Last night, I felt heartened listening to the Applerouth college admissions panel on post/COVID college admissions landscape. It reaffirmed a hopeful facet of our current tragedy, which is acute here in New York City: that some things could change for the better– namely, increased access to higher ed, a more genuine and equitable admissions process. And some really great essays. 🙂
The warm panelists spoke about all aspects of admissions, but at Essay Intensive, we’re always thinking about the written portions. And as a writing coach, I was thrilled to hear how excited the panelists were for the essays to come! They were encouraged by what gets stripped away, the pretense in applications, the excess of striving to be The Best and Most. But they are even more pumped about what gets expressed: students having no choice but to be their genuine selves telling colleges who they are–without the Circus of activities and commitments speaking for them.
Smaller lives that mean a bigger deal.
The panelists had some concrete advice for high school students of all ages at this time of stay-at-home orders, that aligns fully with what I’m always telling them. This is not about what or how to study, and it’s not about scores and metrics:
- Do something goofy!
- Enjoy whatever you can
- Work on your Time management
- Read books
- Spend time with your parents or family– have those deep conversations, have the difficult conversations– don’t put off meaningful conversations.
- Be guided by your passion to learn– and learn something!
This is forced self-reflective time like you might *never* have again in the same way! (And hopefully not for the same reason). And (honest) self-reflection is college admissions (essay) gold!
What do you do when you suddenly have time? When left to your own devices? What’s inherently interesting to you? These are practically college essay prompts, living in your head and day to day decision making.
The pay-to-play stuff is not what’s actually impressive to the admissions panelists. Instead, it’s about: what did you choose to do with your discretionary time? And what does that show us about who you are and what you care about?
How have you taken charge of your education? How do you get yourself back on track in traditional learning environment? What are you doing, now, to be sure you’re prepared to enter higher education?

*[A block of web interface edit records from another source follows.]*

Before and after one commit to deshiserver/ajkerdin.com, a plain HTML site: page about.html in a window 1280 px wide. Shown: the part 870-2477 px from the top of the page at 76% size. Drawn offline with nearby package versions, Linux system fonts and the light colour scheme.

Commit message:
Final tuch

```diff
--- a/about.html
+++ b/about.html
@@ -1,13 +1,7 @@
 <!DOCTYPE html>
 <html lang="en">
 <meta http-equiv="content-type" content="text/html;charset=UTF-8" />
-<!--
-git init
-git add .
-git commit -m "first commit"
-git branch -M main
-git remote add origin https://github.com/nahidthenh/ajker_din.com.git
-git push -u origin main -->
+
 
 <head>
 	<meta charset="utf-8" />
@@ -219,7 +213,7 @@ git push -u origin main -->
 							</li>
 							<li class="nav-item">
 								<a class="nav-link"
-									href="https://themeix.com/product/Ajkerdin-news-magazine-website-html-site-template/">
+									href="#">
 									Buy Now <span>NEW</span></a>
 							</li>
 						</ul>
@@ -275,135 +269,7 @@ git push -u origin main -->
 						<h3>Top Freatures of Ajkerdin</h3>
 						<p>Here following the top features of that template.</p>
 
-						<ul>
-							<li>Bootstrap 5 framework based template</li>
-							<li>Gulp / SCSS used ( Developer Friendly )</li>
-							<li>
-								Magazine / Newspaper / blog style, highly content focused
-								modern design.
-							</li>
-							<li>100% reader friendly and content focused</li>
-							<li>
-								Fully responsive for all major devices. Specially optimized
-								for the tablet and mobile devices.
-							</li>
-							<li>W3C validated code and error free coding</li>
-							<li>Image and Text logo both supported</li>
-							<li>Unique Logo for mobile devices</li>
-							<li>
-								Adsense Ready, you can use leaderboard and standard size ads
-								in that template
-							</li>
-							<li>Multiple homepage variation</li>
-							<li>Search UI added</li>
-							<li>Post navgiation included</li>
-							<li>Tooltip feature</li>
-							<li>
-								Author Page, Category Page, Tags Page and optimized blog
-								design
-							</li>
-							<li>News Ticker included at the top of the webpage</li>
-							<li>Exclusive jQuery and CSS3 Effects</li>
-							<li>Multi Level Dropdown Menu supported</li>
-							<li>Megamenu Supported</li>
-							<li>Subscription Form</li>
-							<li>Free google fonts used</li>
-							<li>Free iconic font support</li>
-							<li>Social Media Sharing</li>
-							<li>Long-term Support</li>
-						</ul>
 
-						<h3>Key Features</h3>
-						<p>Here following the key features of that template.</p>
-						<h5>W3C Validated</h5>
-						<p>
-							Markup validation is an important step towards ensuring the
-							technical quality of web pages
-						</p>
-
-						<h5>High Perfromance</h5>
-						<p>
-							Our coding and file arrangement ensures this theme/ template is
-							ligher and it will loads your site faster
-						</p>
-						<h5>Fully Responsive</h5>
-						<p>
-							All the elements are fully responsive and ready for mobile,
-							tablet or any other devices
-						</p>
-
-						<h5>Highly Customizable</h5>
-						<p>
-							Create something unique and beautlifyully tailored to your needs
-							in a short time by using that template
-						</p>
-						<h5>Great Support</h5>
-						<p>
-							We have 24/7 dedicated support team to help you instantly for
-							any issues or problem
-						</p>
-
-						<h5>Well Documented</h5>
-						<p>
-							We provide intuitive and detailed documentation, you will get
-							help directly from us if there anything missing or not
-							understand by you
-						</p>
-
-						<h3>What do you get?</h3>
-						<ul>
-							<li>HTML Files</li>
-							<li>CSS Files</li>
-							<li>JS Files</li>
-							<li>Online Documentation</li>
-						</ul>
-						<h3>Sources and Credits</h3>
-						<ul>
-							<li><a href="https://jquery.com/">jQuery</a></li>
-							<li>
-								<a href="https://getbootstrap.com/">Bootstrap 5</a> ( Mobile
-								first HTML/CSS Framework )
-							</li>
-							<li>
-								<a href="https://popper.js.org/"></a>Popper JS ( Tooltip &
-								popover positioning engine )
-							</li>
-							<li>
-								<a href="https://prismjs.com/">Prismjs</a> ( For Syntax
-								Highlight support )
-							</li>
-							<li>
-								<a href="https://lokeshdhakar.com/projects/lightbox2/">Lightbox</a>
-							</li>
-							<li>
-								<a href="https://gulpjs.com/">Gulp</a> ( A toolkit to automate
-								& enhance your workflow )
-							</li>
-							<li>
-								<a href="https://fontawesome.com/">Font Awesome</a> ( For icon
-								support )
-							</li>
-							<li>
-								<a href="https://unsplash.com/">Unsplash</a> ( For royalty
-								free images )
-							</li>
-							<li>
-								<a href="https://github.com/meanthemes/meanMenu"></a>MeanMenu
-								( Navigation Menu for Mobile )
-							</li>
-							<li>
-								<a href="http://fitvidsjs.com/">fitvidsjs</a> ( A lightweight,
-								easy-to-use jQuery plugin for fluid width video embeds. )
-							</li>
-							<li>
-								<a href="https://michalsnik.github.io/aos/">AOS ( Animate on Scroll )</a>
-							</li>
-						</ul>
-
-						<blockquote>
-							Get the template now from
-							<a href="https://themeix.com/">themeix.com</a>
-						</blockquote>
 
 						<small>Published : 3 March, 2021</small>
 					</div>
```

Present yourself well throughout application to show you’re worthy of this competitive admissions process and entering into institution that will challenge you.
Redefine Leadership. It is not just “I’m the president of this…I’m the VP of that.” Not at all. Maybe you took care of a sick family member, Maybe you went out there, with your mask, and got a part-time job– because you needed to, because you wanted to. Maybe you figured out how to fix up lawn mowers, and started mowing people’s lawns. It’s about initiative and responsibility.
It’s the unique stories that will come out of this time that matter most, and so do the unique individuals it will mold. Perhaps we will emerge or move forward with a better sense, if I’m super optimistic, that this world could and should belong equally to all of us. That we must educate ourselves, and simultaneously take care of and uplift each other. Especially those who have faced the most barriers and suffering. We should know who that is and try to make a difference. That can start with listening to each other’s stories.
Finally: That (Drumroll) we must discover what is meaningful to us, and not apologize for it. Figure out how to talk about it.
Could Test-optional shift bias and elitism in admissions? Great. I’m all for it.
Could AP tests taken from home mean more students participate? Great, I’m all for it.
And the cool thing? The panelists are too. They know some institutions have fenced kids out. They know they have, sometimes, prioritized the wrong things. These next admissions cycles could improve everyone’s chances at inclusive education.
So what should you do to build your application? Two very simple things!
My first piece of advice: journal.
Journal! By hand, on a phone, on a computer– it doesn’t matter so long as you won’t lose track of it. It can be totally scrappy journaling. It can be chock full of grammar mistakes and incomplete thoughts. The point is: you’re tracking your days, your mind, your feelings, events. Your dreams. That thing someone said. Your reactions to the news. Your negotiations with your family. All of it. Journal every day, at least once. If you’re journal-shy, set a timer for 5 minutes, and write without stopping until the timer goes off.
My second piece of advice: Independent learning!
Ask yourself, what do I care about?
What about when no one’s looking? If school NEVER opened again, and no one told me what I had to study, what would I learn about?
If I had to prove my excellence ONLY through pursuing honestly what I deeply cared about, what would I do? What else would be important to know– to me? In what areas would I need to pursue supplementary knowledge?
Write down your answers, all of them, even if they seem contradictory or impossible. Send us this list! We can help you curate learning goals.
My third piece of advice has nothing to do with paper: move every day! Exercise in some form, so that you get deeper breaths, better oxygen flow, and uplifted state of mind. No one’s going to ask you about your exercise habits in your admissions process, and that’s precisely why you should do it– taking care of ourselves is one form of self respect. If nothing else, Youtube has your back with a kajillion at-home exercise videos for free.
This is great news and all, but I need help living my best application life!
Ready to tell your story? Want some help shaping that journal? Need a guide to create or refine your learning goals? Need help figuring out how to get better exercise? Contact us. We got you covered.